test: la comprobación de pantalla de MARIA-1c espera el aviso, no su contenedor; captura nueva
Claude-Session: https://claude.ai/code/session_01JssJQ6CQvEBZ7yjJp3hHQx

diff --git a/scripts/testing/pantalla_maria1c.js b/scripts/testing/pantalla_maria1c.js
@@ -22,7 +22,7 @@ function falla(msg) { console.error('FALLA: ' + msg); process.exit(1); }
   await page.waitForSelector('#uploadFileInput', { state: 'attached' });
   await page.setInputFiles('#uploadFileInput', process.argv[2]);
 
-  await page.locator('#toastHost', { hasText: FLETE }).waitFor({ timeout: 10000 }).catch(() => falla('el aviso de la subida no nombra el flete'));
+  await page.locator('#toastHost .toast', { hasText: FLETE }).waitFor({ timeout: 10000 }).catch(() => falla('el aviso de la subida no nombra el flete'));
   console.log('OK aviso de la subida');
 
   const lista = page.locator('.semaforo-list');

WHAT TO PRODUCE: Every entry that appears above should be duplicated exactly.

SOLUTION FOR THIS TASK:
test: la comprobación de pantalla de MARIA-1c espera el aviso, no su contenedor; captura nueva
Claude-Session: https://claude.ai/code/session_01JssJQ6CQvEBZ7yjJp3hHQx

diff --git a/scripts/testing/pantalla_maria1c.js b/scripts/testing/pantalla_maria1c.js
@@ -22,7 +22,7 @@ function falla(msg) { console.error('FALLA: ' + msg); process.exit(1); }
   await page.waitForSelector('#uploadFileInput', { state: 'attached' });
   await page.setInputFiles('#uploadFileInput', process.argv[2]);
 
-  await page.locator('#toastHost', { hasText: FLETE }).waitFor({ timeout: 10000 }).catch(() => falla('el aviso de la subida no nombra el flete'));
+  await page.locator('#toastHost .toast', { hasText: FLETE }).waitFor({ timeout: 10000 }).catch(() => falla('el aviso de la subida no nombra el flete'));
   console.log('OK aviso de la subida');
 
   const lista = page.locator('.semaforo-list');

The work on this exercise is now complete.